  • function: This particle property can be used to assign to each particle values that are described based on a function of space. It provides an alternative way to set initial values if you don’t want to first set a compositional field’s initial values based on a function, and then copy these values via the “initial composition” property to particles. In the example above, we use the same function as for the compositional initial composition of field number one in Section Using passive and active compositional fields. Therefore, this property should behave identical to the compositional field (except that the compositional field may have a reaction term that this particle property does not), although the two are of course advected using very different methods. This allows to compare the error in particle position to the numerical diffusion of the compositional field.

  • pT path: This property is interesting in that the particle property’s values always exactly mirror the pressure and temperature at the particle’s current location. This does not seem to be very useful since the information is already available. However, because each particle has a unique id, one can select a particular particle and output its properties (including pressure and temperature based on the pT path property) at all time steps. This allows for the creation of a pressure-temperature curve of a certain piece of rock. This property is interesting in many lithosphere and crustal scale models, because it is determining the metamorphic reactions that happen during deformation processes (e.g., in a subduction zone).


Fig. 52 Passively advected property composition C_1 visualized. The blue line is the 0.5-isocontour for the C_1 field.#

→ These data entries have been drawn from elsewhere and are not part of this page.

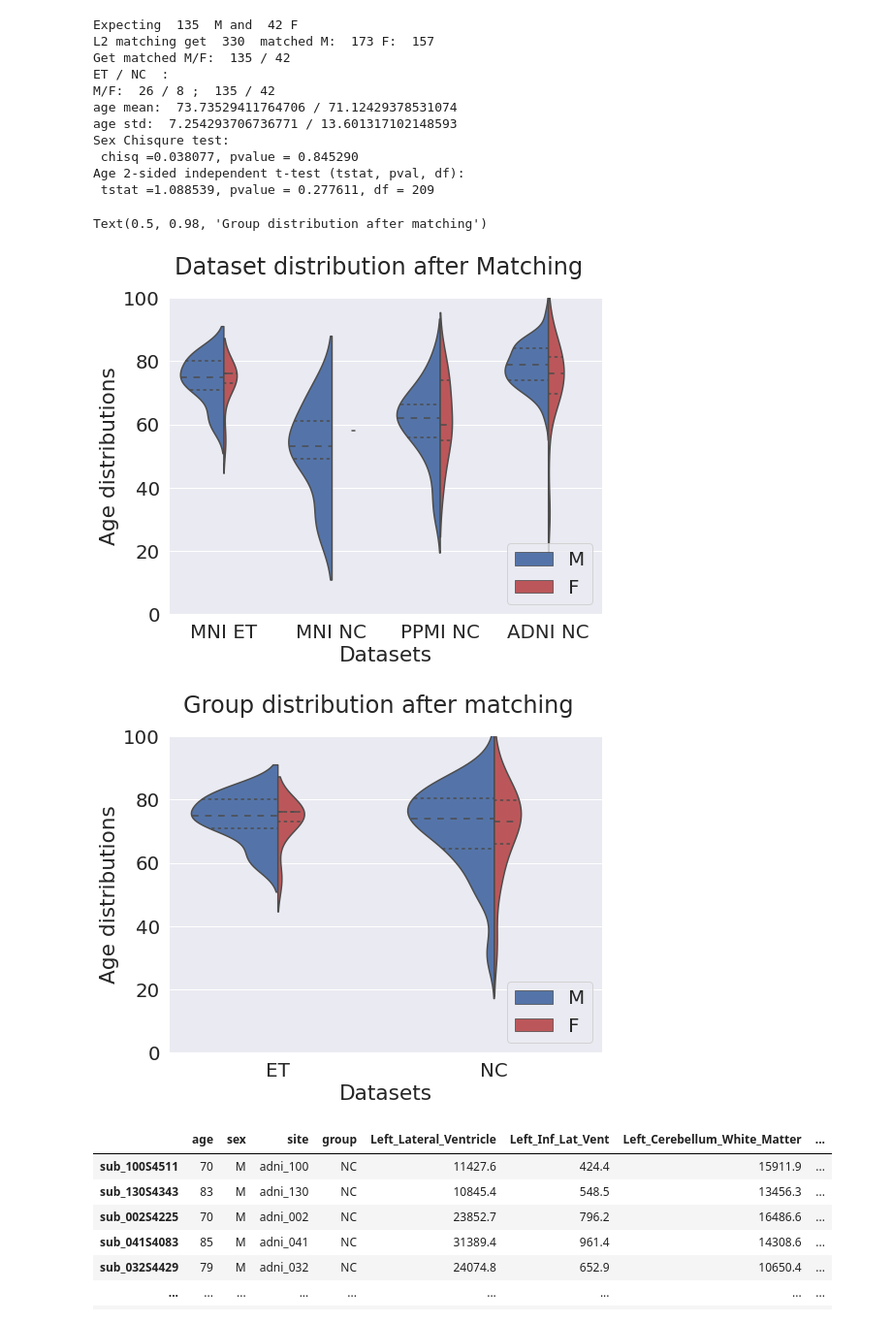
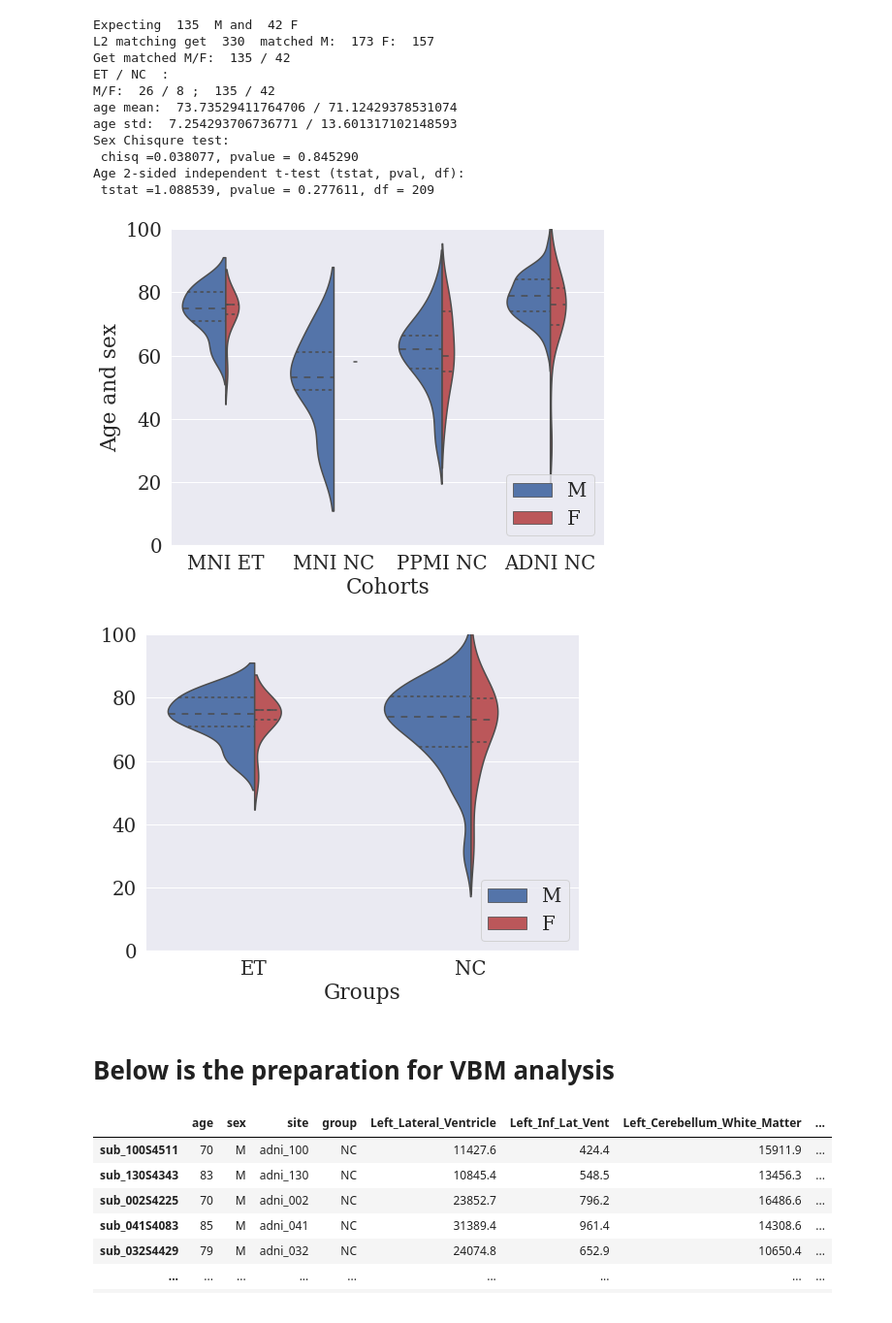
Before and after one commit to neurodatascience/ET_biomarker, a Jupyter notebook: preproc/preproc3_cohort-matching.ipynb, the cells around one changed output. Shown at 97% size. Saved outputs shown, nothing was run; the diff lists cells and outputs as text; code cells hidden in the pictures.

```diff
--- a/preproc/preproc3_cohort-matching.ipynb
+++ b/preproc/preproc3_cohort-matching.ipynb
@@ -115,6 +118,7 @@ Age 2-sided independent t-test (tstat, pval, df):
 # visualziation for cohort age/sex distributions
 sns.set_theme(style="whitegrid")
 sns.set(font_scale=1.8)
+sns.set_style({'font.family':'serif', 'font.serif':'Times New Roman'})
 
 GROUP_ORDER=['MNI ET','MNI NC','PPMI NC','ADNI NC']; SEX_ORDER=['M','F'];
 LIM_AGE=(0, 100); LIM_CNT=(0, 40);
@@ -131,11 +135,11 @@ ax1=sns.violinplot(data=distr_vis_df, x="cohort group", y="age", hue="sex",
 
 sns.despine(left=True)
 ax1.set(ylim=LIM_AGE);
-ax1.set(xlabel="Datasets");
-ax1.set(ylabel="Age distributions");
+ax1.set(xlabel="Cohorts");
+ax1.set(ylabel="Age and sex");
 plt.legend(loc='lower right')
-f1.suptitle('Dataset distribution before matching',fontsize=24)
-f1.savefig(fig_sv_dir / "distribution_beforeMatching.jpg", dpi=300)
+f1.suptitle('Cohort distribution before matching',fontsize=24)
+f1.savefig(fig_sv_dir / "cohort_beforeMatching.jpg", dpi=300)
 
 # Nested violinplot for group pairs distribution
 f2, ax2 = plt.subplots(figsize=(8, 6))
@@ -146,8 +150,9 @@ ax2=sns.violinplot(data=distr_vis_df, x="group", y="age", hue="sex",
                           linewidth=1.5, saturation=0.85, palette= ["b", "r"])
 sns.despine(left=True)
 ax2.set(ylim=LIM_AGE);
-ax2.set(xlabel="Datasets");
-ax2.set(ylabel="Age distributions");
+ax2.set(xlabel="Groups");
+ax2.set(ylabel="Age and sex");
 plt.legend(loc='lower right')
 f2.suptitle('Group distribution before Matching',fontsize=24)
+f2.savefig(fig_sv_dir / "group_beforeMatching.jpg", dpi=300)
 # %% [output]
@@ -299,44 +303,47 @@ Age 2-sided independent t-test (tstat, pval, df):
 #from matplotlib import pyplot
 sns.set_theme(style="whitegrid")
 sns.set(font_scale=1.8)
+sns.set_style({'font.family':'serif', 'font.serif':'Times New Roman'})
 
 GROUP_ORDER=['MNI ET','MNI NC','PPMI NC','ADNI NC']; SEX_ORDER=['M','F'];
 LIM_AGE=(0, 100); LIM_CNT=(0, 40);
 
 distr_vis_df = matched_des_df.copy()
 distr_vis_df.loc[:,'cohort group']=distr_vis_df.loc[:,'cohort']+' '+distr_vis_df.loc[:,'group'];
 
 # Nested violinplot for cohort-group pairs distribution
 f1, ax1 = plt.subplots(figsize=(8, 6))
 ax1=sns.violinplot(data=distr_vis_df, x="cohort group", y="age", hue="sex",
                    split=True, inner="quartile",  scale='count', bw='silverman', orient='v',
                    order=GROUP_ORDER, hue_order=SEX_ORDER,
                    linewidth=1.5, saturation=0.85, palette= ["b", "r"])
 sns.despine(left=True)
 ax1.set(ylim=LIM_AGE);
-ax1.set(xlabel="Datasets");
-ax1.set(ylabel="Age distributions");
+ax1.set(xlabel="Cohorts");
+ax1.set(ylabel="Age and sex");
 plt.legend(loc='lower right')
-f1.suptitle('Dataset distribution after Matching',fontsize=24)
-f1.savefig(fig_sv_dir / "distribution_afterMatching.jpg", dpi=300)
+#f1.suptitle('Dataset distribution after Matching',fontsize=24)
+f1.savefig(fig_sv_dir / "cohort_afterMatching.jpg", dpi=300)
 
 # Nested violinplot for group pairs distribution
 f2, ax2 = plt.subplots(figsize=(8, 6))
 
 ax2=sns.violinplot(data=distr_vis_df, x="group", y="age", hue="sex",
                           split=True, inner="quartile",  scale='count', bw='silverman', orient='v',
                           order=['ET', 'NC'], hue_order=SEX_ORDER,
                           linewidth=1.5, saturation=0.85, palette= ["b", "r"])
 sns.despine(left=True)
 ax2.set(ylim=LIM_AGE);
-ax2.set(xlabel="Datasets");
-ax2.set(ylabel="Age distributions");
+ax2.set(xlabel="Groups");
+ax2.set(ylabel="");
 plt.legend(loc='lower right')
-f2.suptitle('Group distribution after matching',fontsize=24)
+#f2.suptitle('Group distribution after matching',fontsize=24)
+f2.savefig(fig_sv_dir / "group_afterMatching.jpg", dpi=300)
 # %% [output]
-Text(0.5, 0.98, 'Group distribution after matching')
-[figure, old version]
+[figure, new version]
-[figure, old version]
+[figure, new version]
+# %% [markdown]
+# Below is the preparation for VBM analysis
 # %%
 # Saving subject list for VBM analysis
 vbm_subject_list_file = data_dir/"matched_subjectList_vbm.csv"
```
Also changed, not shown: parts of 2 cells of this notebook, 48 other files.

Fig. 53 Passively advected particle property initial C_1 visualized. The blue line is the 0.5-isocontour for the C_1 field.#


Fig. 54 Passively advected particle properties visualized. Norm of the “initial position” of particles at t=0.#

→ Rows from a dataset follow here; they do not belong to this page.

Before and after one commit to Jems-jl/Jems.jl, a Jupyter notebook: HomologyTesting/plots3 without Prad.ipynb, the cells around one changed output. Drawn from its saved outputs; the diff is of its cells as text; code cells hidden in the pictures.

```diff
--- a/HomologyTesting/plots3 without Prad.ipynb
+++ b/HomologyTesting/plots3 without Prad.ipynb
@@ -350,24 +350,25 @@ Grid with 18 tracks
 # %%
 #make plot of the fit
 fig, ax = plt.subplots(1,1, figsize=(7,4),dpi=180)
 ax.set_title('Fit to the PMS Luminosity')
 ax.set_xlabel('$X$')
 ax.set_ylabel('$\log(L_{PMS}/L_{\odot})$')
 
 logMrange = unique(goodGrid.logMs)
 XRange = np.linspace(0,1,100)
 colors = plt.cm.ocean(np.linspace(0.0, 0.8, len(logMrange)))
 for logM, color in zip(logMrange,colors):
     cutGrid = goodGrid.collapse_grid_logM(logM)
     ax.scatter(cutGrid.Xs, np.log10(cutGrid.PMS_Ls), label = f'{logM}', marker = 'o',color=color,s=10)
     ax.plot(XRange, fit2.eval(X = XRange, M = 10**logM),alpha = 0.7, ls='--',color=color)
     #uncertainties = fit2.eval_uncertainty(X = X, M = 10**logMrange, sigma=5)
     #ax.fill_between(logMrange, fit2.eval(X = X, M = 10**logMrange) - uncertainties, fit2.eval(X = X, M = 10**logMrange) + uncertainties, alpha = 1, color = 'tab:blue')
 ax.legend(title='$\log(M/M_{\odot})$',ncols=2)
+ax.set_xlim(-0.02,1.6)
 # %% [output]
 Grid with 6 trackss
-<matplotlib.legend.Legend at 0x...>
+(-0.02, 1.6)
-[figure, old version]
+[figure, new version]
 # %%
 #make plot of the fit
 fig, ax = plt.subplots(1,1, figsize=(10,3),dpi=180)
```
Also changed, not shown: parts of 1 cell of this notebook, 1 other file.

Fig. 55 Passively advected particle properties visualized. Norm of the “initial position” of particles at t=20.#

The results of all of these properties can of course be visualized. Fig. 52Fig. 55 shows some of the pictures one can create with particles. The first figures show both the composition field \(C_1\) (along with the mesh on which it is defined) and the corresponding “initial \(C_1\)” particle property, at \(t=7.2\). Because the compositional field does not undergo any reactions, it should of course simply be the initial composition advected along with the flow field, and therefore equal the values of the corresponding particle property. However, field-based compositions suffer from diffusion. On the other hand, the amount of diffusion can easily be decreased by mesh refinement.

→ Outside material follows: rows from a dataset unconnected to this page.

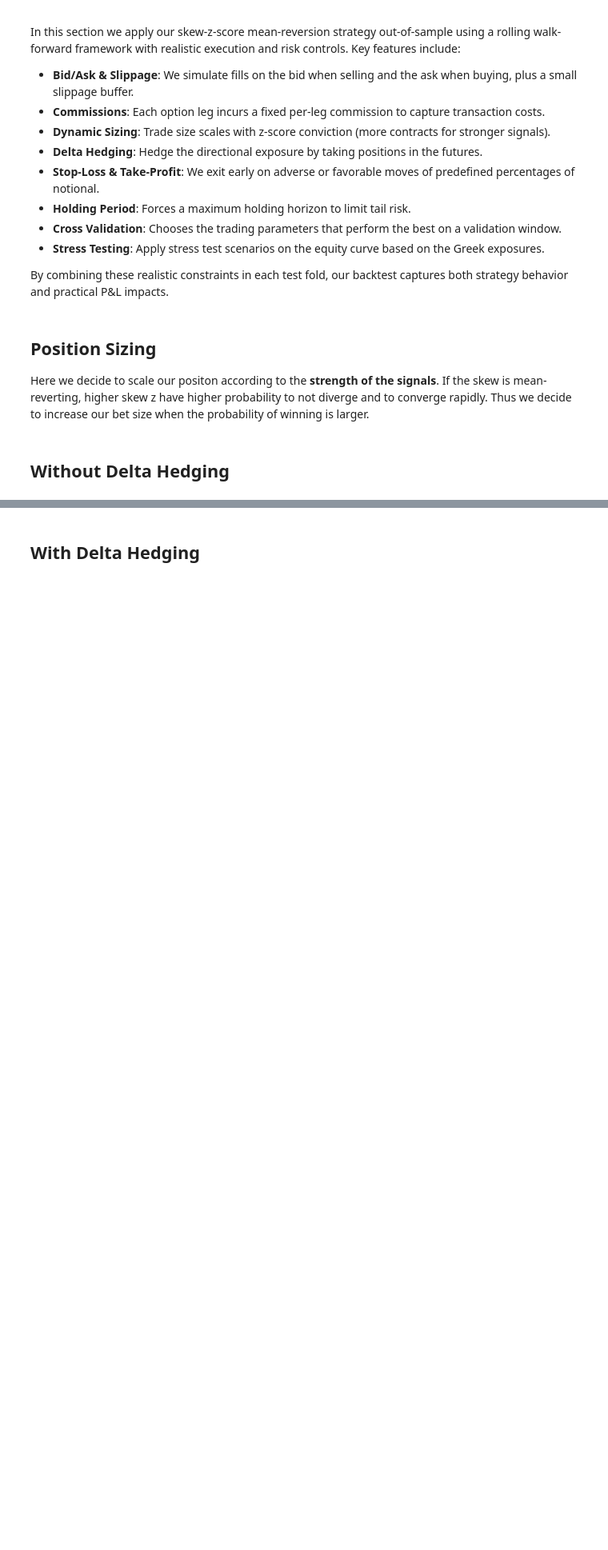
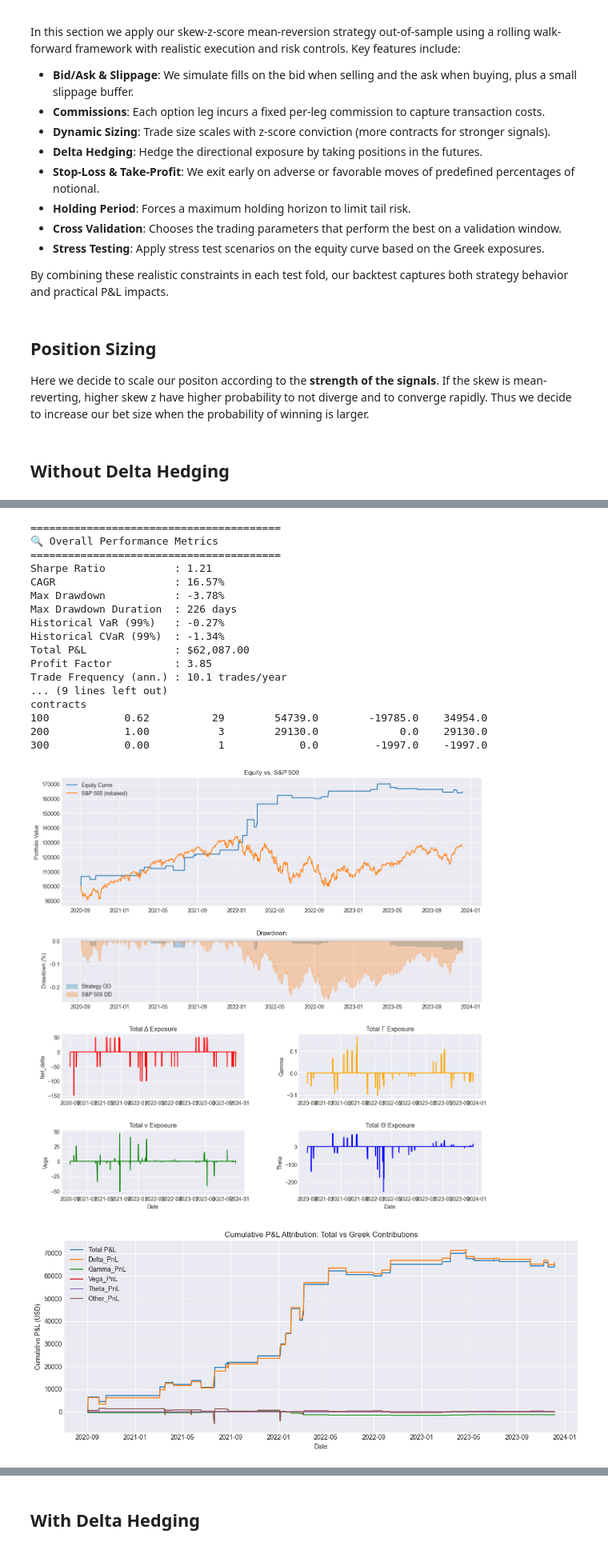
Before and after one commit to anthonymakarewicz/volatility-trading, a Jupyter notebook: skew_trading.ipynb, the cells around one changed output, grey strips where cells are left out. Shown at 80% size. Cells and saved outputs as stored; diff of their text form; code cells hidden in the pictures; blank space fills up the shorter version.

```diff
--- a/skew_trading.ipynb
+++ b/skew_trading.ipynb
@@ -1953,0 +1922,31 @@ contracts
+# %%
+bt.hedge_size = 100000
+summary, trades, mtm, params = bt.walk_forward()
+daily_mtm = bt.to_daily_mtm(mtm)
+
+ph.print_perf_metrics(trades, daily_mtm)
+ph.plot_full_performance(sp500, daily_mtm)
+ph.plot_pnl_attribution(daily_mtm)
+
+stressed_mtm = Backtester.stress_test(daily_mtm, scenarios)
+ph.plot_stressed_pnl(stressed_mtm, daily_mtm, scenarios)
+# %% [output]
+========================================
+🔍 Overall Performance Metrics
+========================================
+Sharpe Ratio           : 1.21
+CAGR                   : 16.57%
+Max Drawdown           : -3.78%
+Max Drawdown Duration  : 226 days
+Historical VaR (99%)   : -0.27%
+Historical CVaR (99%)  : -1.34%
+Total P&L              : $62,087.00
+Profit Factor          : 3.85
+Trade Frequency (ann.) : 10.1 trades/year
+... (9 lines left out)
+contracts
+100            0.62          29        54739.0        -19785.0    34954.0
+200            1.00           3        29130.0             0.0    29130.0
+300            0.00           1            0.0         -1997.0    -1997.0
+[figure, added]
+[figure, added]
```
Also changed, not shown: parts of 5 cells of this notebook, 1 other file.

The last two figures show the norm of the “initial position” property at the initial time and at time \(t=20\). These images therefore show how far from the origin each of the particles shown was at the initial time.


Particles are enumerated in a way so that first the first processor in a parallel computations numbers all of the particles on its first cell, then its second cell, and so on; then the second processor does the same with particles in the order of the cells it owns; etc. Thus, the “id” shown in the picture is not just a random number, but rather shows the order of cells and how they belonged to the processors that participated in the computation at the time when particles were created. After some time, particles may of course have become well mixed. In any case, this ordering is of no real practical use.